§ **TASK REQUIREMENTS**:
An exact restatement of the data below, with the pictures removed, is the required answer.

[Before-and-after page screenshots]

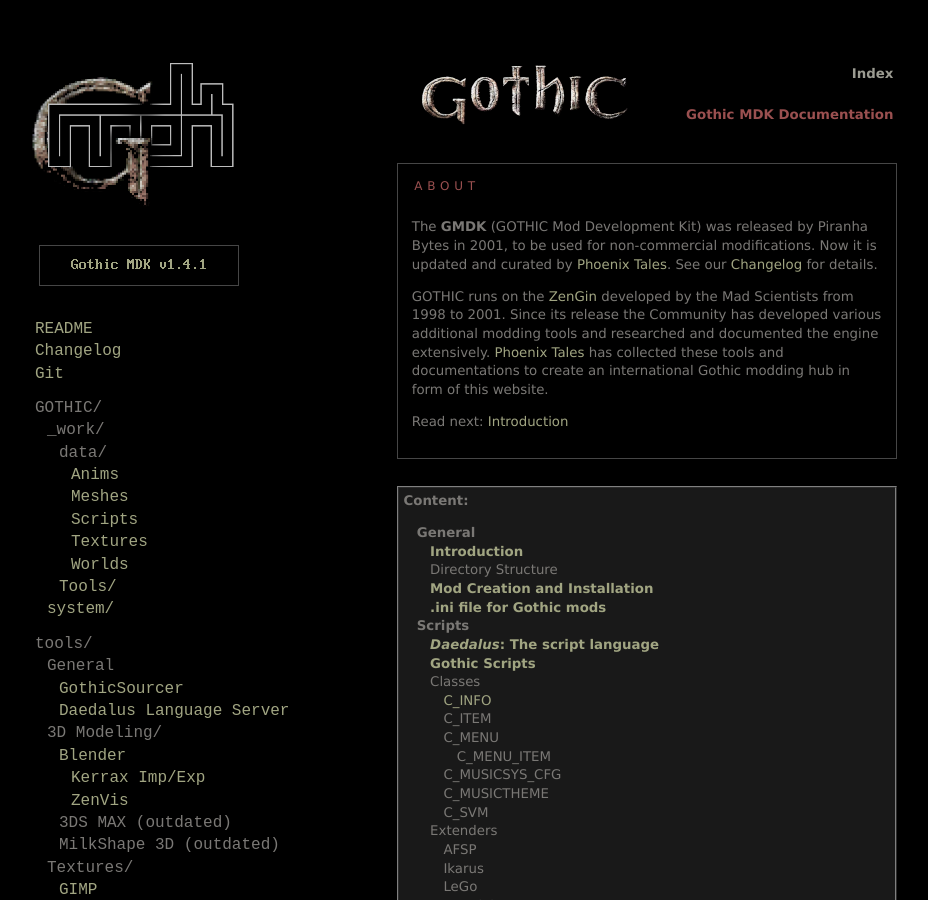
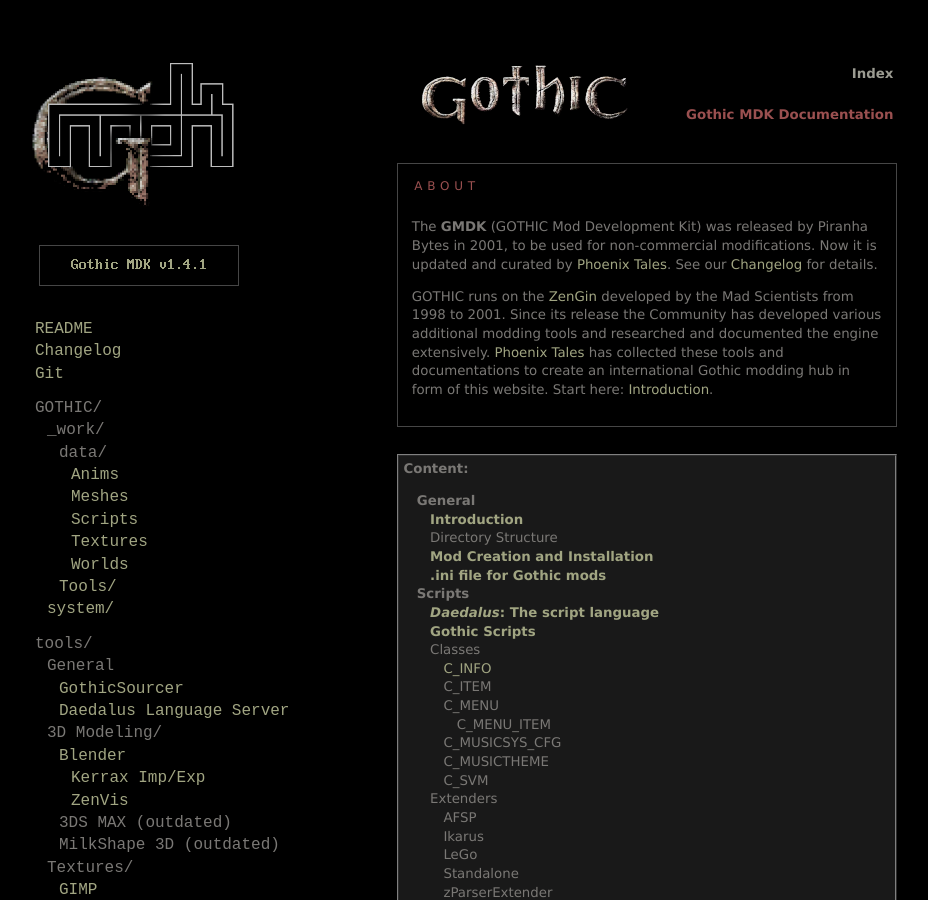
Before and after one commit to PhoenixTales/mdk.gothicarchive.org, a Jekyll site: the page built from index.html, in a window 1280 px wide and 900 px high. Shown: the whole window, without its empty margins (25-953 px from the left). Built offline with Jekyll 4.4.1, drawn with Linux system fonts in a browser that asks for light colours.

Commit message:
upd index

```diff
--- a/index.html
+++ b/index.html
@@ -33,9 +33,7 @@
 		<h2>About</h2>
 		<p>The <strong>GMDK</strong> (GOTHIC Mod Development Kit) was released by Piranha Bytes in 2001, to be used for non-commercial modifications. Now it is updated and curated by <a href="https://phoenixtales.de">Phoenix Tales</a>. See our <a href="/Changelog">Changelog</a> for details.</p>
 
-		<p>GOTHIC runs on the <a href="">ZenGin</a> developed by the Mad Scientists from 1998 to 2001. Since its release the Community has developed various additional modding tools and researched and documented the engine extensively. <a href="https://phoenixtales.de">Phoenix Tales</a> has collected these tools and documentations to create an international Gothic modding hub in form of this website.</p>
-
-		<p>Read next: <a href="/docs/mod/mdk-introduction.htm">Introduction</a></p>
+		<p>GOTHIC runs on the <a href="">ZenGin</a> developed by the Mad Scientists from 1998 to 2001. Since its release the Community has developed various additional modding tools and researched and documented the engine extensively. <a href="https://phoenixtales.de">Phoenix Tales</a> has collected these tools and documentations to create an international Gothic modding hub in form of this website. Start here: <a href="/docs/mod/mdk-introduction.htm">Introduction</a>.</p>
 	</section>
 
 	<!---
```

§ **OUTPUT FOR THIS TASK**:
Before and after one commit to PhoenixTales/mdk.gothicarchive.org, a Jekyll site: the page built from index.html, in a window 1280 px wide and 900 px high. Shown: the whole window, without its empty margins (25-953 px from the left). Built offline with Jekyll 4.4.1, drawn with Linux system fonts in a browser that asks for light colours.

Commit message:
upd index

```diff
--- a/index.html
+++ b/index.html
@@ -33,9 +33,7 @@
 		<h2>About</h2>
 		<p>The <strong>GMDK</strong> (GOTHIC Mod Development Kit) was released by Piranha Bytes in 2001, to be used for non-commercial modifications. Now it is updated and curated by <a href="https://phoenixtales.de">Phoenix Tales</a>. See our <a href="/Changelog">Changelog</a> for details.</p>
 
-		<p>GOTHIC runs on the <a href="">ZenGin</a> developed by the Mad Scientists from 1998 to 2001. Since its release the Community has developed various additional modding tools and researched and documented the engine extensively. <a href="https://phoenixtales.de">Phoenix Tales</a> has collected these tools and documentations to create an international Gothic modding hub in form of this website.</p>
-
-		<p>Read next: <a href="/docs/mod/mdk-introduction.htm">Introduction</a></p>
+		<p>GOTHIC runs on the <a href="">ZenGin</a> developed by the Mad Scientists from 1998 to 2001. Since its release the Community has developed various additional modding tools and researched and documented the engine extensively. <a href="https://phoenixtales.de">Phoenix Tales</a> has collected these tools and documentations to create an international Gothic modding hub in form of this website. Start here: <a href="/docs/mod/mdk-introduction.htm">Introduction</a>.</p>
 	</section>
 
 	<!---
```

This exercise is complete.